Individual Differences in Loss Aversion: Conscientiousness Predicts How Life Satisfaction Responds to Losses Versus Gains in Income

Details

Citation

Boyce CJ, Wood AM & Ferguson E (2016) Individual Differences in Loss Aversion: Conscientiousness Predicts How Life Satisfaction Responds to Losses Versus Gains in Income. Personality and Social Psychology Bulletin, 42 (4), pp. 471-484. https://doi.org/10.1177/0146167216634060

Abstract
Loss aversion is considered a general pervasive bias occurring regardless of the context or the person making the decision. We hypothesized that conscientiousness would predict an aversion to losses in the financial domain. We index loss aversion by the relative impact of income losses and gains on life satisfaction. In a representative German sample (N = 105,558; replicated in a British sample, N = 33,848), with conscientiousness measured at baseline, those high on conscientiousness have the strongest reactions to income losses, suggesting a pronounced loss aversion effect, whereas for those moderately unconscientious, there is no loss aversion effect. Our research (a) provides the first evidence of personality moderation of any loss aversion phenomena, (b) supports contextual perspectives that both personality and situational factors need to be examined in combination, (c) shows that the small but robust relationship between income and life satisfaction is driven primarily by a subset of people experiencing highly impactful losses.

Keywords
income; loss aversion; life satisfaction; subjective well-being; conscientiousness; personality

Journal
Personality and Social Psychology Bulletin: Volume 42, Issue 4

StatusPublished
FundersEconomic and Social Research Council
Publication date30/04/2016
Publication date online09/03/2016
Date accepted by journal07/01/2016
URLhttp://hdl.handle.net/1893/23936
PublisherSAGE Publications
ISSN0146-1672

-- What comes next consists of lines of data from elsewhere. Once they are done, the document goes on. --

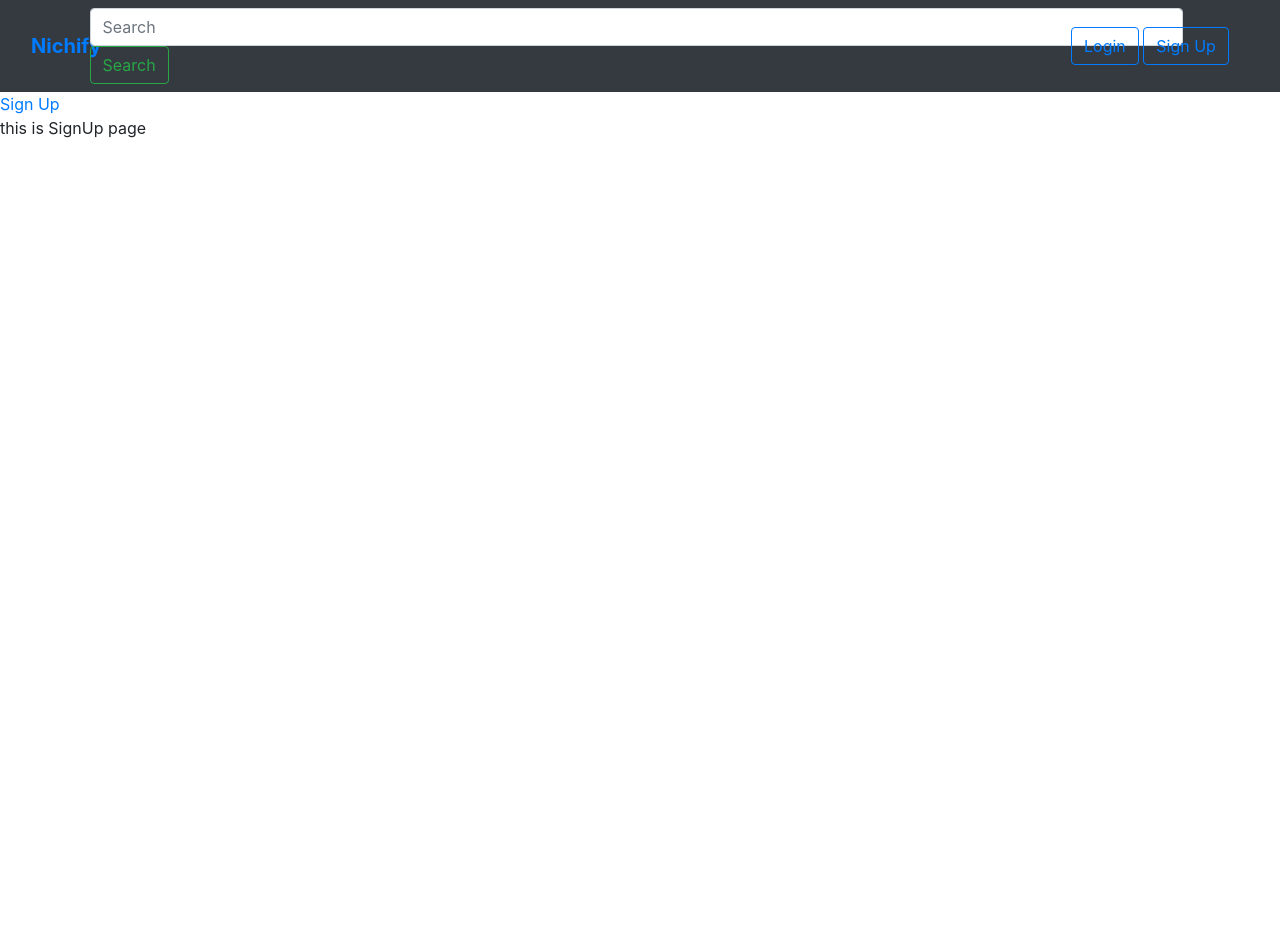
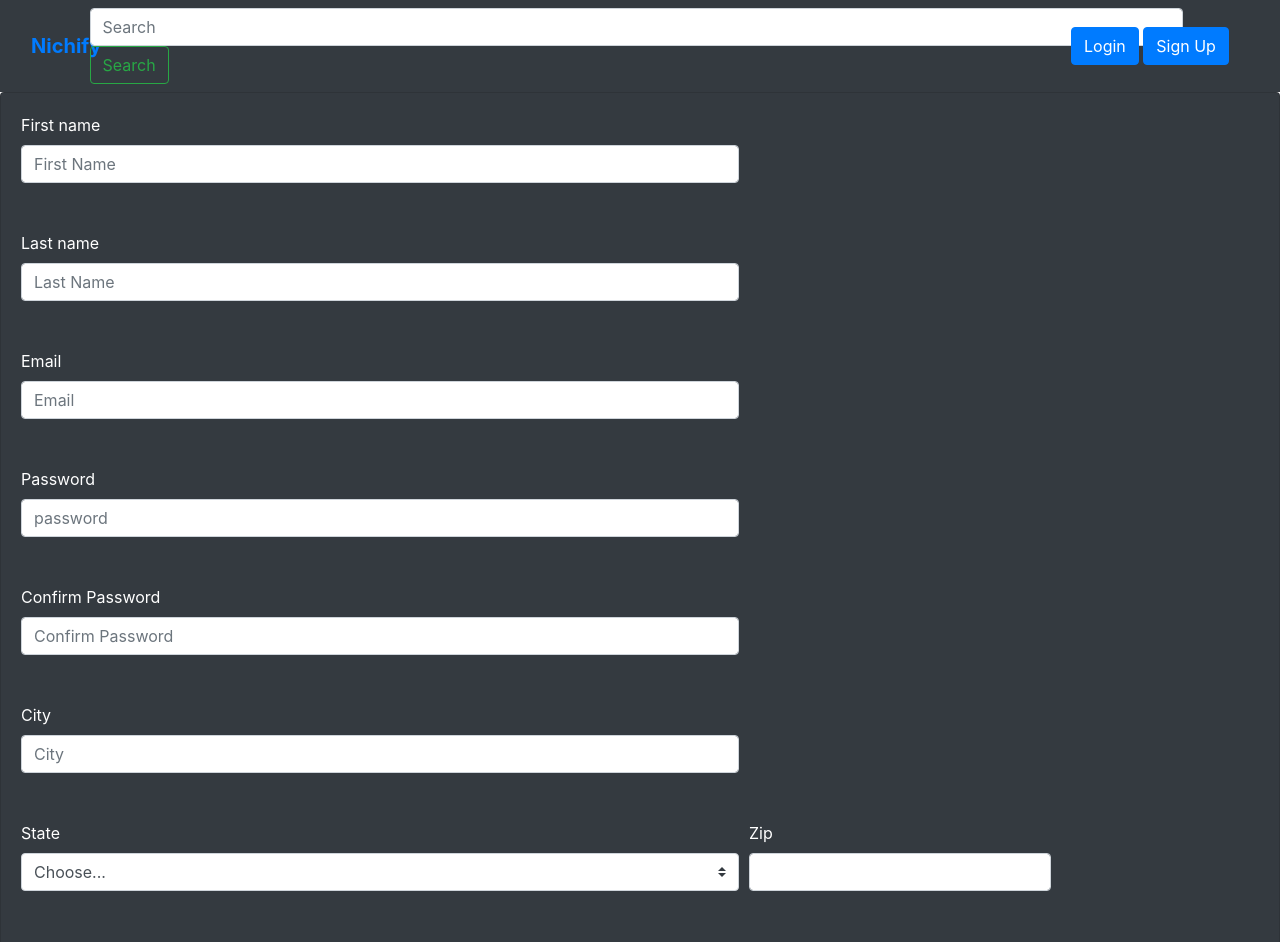
Before and after one commit to itsdhaliwal/nichify, a React (Create React App) app: page /#/SignUp in a window 1280 px wide. Shown: the top 942 px of the page. Before the commit the page ends 800 px from the top, so only its background shows below. Built offline with nearby package versions, Linux system fonts and the light colour scheme.

Commit message:
Sign up and login page visual

```diff
--- a/src/component/App.js
+++ b/src/component/App.js
@@ -14,6 +14,7 @@ import "bootstrap/dist/css/bootstrap.min.css";
 import "bootstrap/dist/js/bootstrap.bundle.min.js";
 
 import SignUp from "./SignUp"
+import Login from "./Login";
 
 class App extends Component {
 render(){
@@ -21,10 +22,12 @@ render(){
     <Router basename="/">
       <div>
         <Navbar/>
-        <Link to="/SignUp">Sign Up</Link>
       <Switch>
         <Route path="/SignUp">
           <SignUp/>
+        </Route>
+        <Route path="/login">
+          <Login/>
         </Route>
       </Switch>
       </div>
--- a/src/component/Login.js
+++ b/src/component/Login.js
@@ -0,0 +1,25 @@
+import React,{Component} from "react";
+
+class Login extends Component {
+
+    render() {
+        return (
+
+    <div class="card text-white bg-dark mb-3">
+    <div class="card-body">
+    <div class="col-md-7 mb-5">
+      <label for="validationDefault02">Email</label>
+      <input type="email" class="form-control" id="validationDefault02" placeholder="Email" required></input>
+</div>
+<div class="col-md-7 mb-5">
+      <label for="validationDefault02">Password</label>
+      <input type="password" class="form-control" id="validationDefault02" placeholder="password" required></input>
+</div>
+<button class="btn btn-outline-primary" type="submit">Login</button>
+    </div>
+    </div>
+        )
+    }
+}
+
+export default Login;
--- a/src/component/SignUp.js
+++ b/src/component/SignUp.js
@@ -1,9 +1,99 @@
 import React,{Component} from "react";
-
 class SignUp extends Component {
 
     render() {
-        return <div>this is SignUp page</div>
+        return(
+            <div class="card text-white bg-dark mb-3">
+  <div class="card-body">
+
+  <form className="bg-color:dark">
+  <div class="form-row">
+    <div class="col-lg-7 mb-5">
+      <label for="validationDefault01">First name</label>
+      <input type="text" class="form-control" id="validationDefault01" placeholder="First Name" required></input>
+    </div>
+    <div class="col-md-7 mb-5">
+      <label for="validationDefault02">Last name</label>
+      <input type="text" class="form-control" id="validationDefault02" placeholder="Last Name" required></input>
+    </div>
+    <div class="col-md-7 mb-5">
+      <label for="validationDefault02">Email</label>
+      <input type="email" class="form-control" id="validationDefault02" placeholder="Email" required></input>
+    </div>
+    <div class="col-md-7 mb-5">
+      <label for="validationDefault02">Password</label>
+      <input type="password" class="form-control" id="validationDefault02" placeholder="password" required></input>
+    </div>
+    <div class="col-md-7 mb-5">
+      <label for="validationDefault02">Confirm Password</label>
+      <input type="password" class="form-control" id="validationDefault02" placeholder="Confirm Password" required></input>
+    </div>
+  </div>
+  <div class="form-row">
+    <div class="col-md-7 mb-5">
+      <label for="validationDefault03">City</label>
+      <input type="text" class="form-control" id="validationDefault03" placeholder="City"required></input>
+    </div>
+    <div class="col-md-7 mb-5">
+      <label for="validationDefault04">State</label>
+      <select class="custom-select" id="validationDefault04" required>
+        <option selected disabled value="">Choose...</option>
+        <option>Andra Pradesh</option>
+        <option>Arunachal Pradesh</option>
+        <option>Assam</option>
+        <option>Bihar</option>
+        <option>Goa</option>
+        <option>Gujarat</option>
+        <option>Haryana</option>
+        <option>Himachal Pradesh</option>
+        <option>Jammu and Kashmir</option>
+        <option>Jharkhand</option>
+        <option>Karnataka</option>
+        <option>Kerala</option>
+        <option>Maharashtra</option>
+        <option>Manipur</option>
+        <option>Meghalaya</option>
+        <option>Mizoram</option>
+        <option>Nagaland</option>
+        <option>Orissa</option>
+        <option>Punjab</option>
+        <option>Rajasthan</option>
+        <option>Sikkim</option>
+        <option>Tamil Nadu</option>
+        <option>Telagana</option>
+        <option>Tripura</option>
+        <option>Uttaranchal</option>
+        <option>Uttar Pradesh</option>
+        <option>West Bengal</option>
+        <option>Andaman and Nicobar Islands</option>
+        <option>Chandigarh</option>
+        <option>Dadar and Nagar Haveli</option>
+        <option>Daman and Diu</option>
+        <option>Delhi</option>
+        <option>Lakshadeep</option>
+        <option>Pondicherry</option>
+      </select>
+    </div>
+    <div class="col-md-3 mb-5">
+      <label for="validationDefault05">Zip</label>
+      <input type="text" class="form-control" id="validationDefault05" required></input>
+    </div>
+  </div>
+  <div class="form-group">
+    <div class="form-check">
+      <input class="form-check-input" type="checkbox" value="" id="invalidCheck2" required></input>
+      <label class="form-check-label" for="invalidCheck2">
+        Agree to terms and conditions
+      </label>
+    </div>
+  </div>
+
+  <button class="btn btn-outline-primary" type="submit">Sign Up</button>
+</form>
+
+  </div>
+</div>
+        )
     }
 }
 
--- a/src/component/navbar.js
+++ b/src/component/navbar.js
@@ -1,8 +1,10 @@
 import React,{ Component } from "react";
+import {Link} from "react-router-dom"
 import "bootstrap/dist/css/bootstrap.min.css";
 import "bootstrap/dist/js/bootstrap.bundle.min.js";
 
 class Navbar extends Component {
+
     render() {
       return (
         <div>
@@ -17,9 +19,9 @@ class Navbar extends Component {
               </form>
               </div>
               <div className="col-2 justify-content-center justify-content-sm-end">
-                <button className="btn btn-outline-primary">Login</button>
+                <Link to="/login" className="btn btn-primary">Login</Link>
                 <a> </a>
-                <button className="btn btn-outline-primary">Sign Up</button>
+                <Link to="/SignUp"className="btn btn-primary">Sign Up</Link>
               </div>
               </nav>
            </div>
@@ -28,6 +30,3 @@ class Navbar extends Component {
     }
 }
 export default Navbar;
-
-/*hiiiiiiiiiiiiiiiiiiiiiiiiiiii
-*hello peplooooooooooooooooooooooooooooooo*/
```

People (1)

People

Dr Christopher Boyce
Dr Christopher Boyce

Honorary Research Fellow, SMS Management and Support

Projects (1)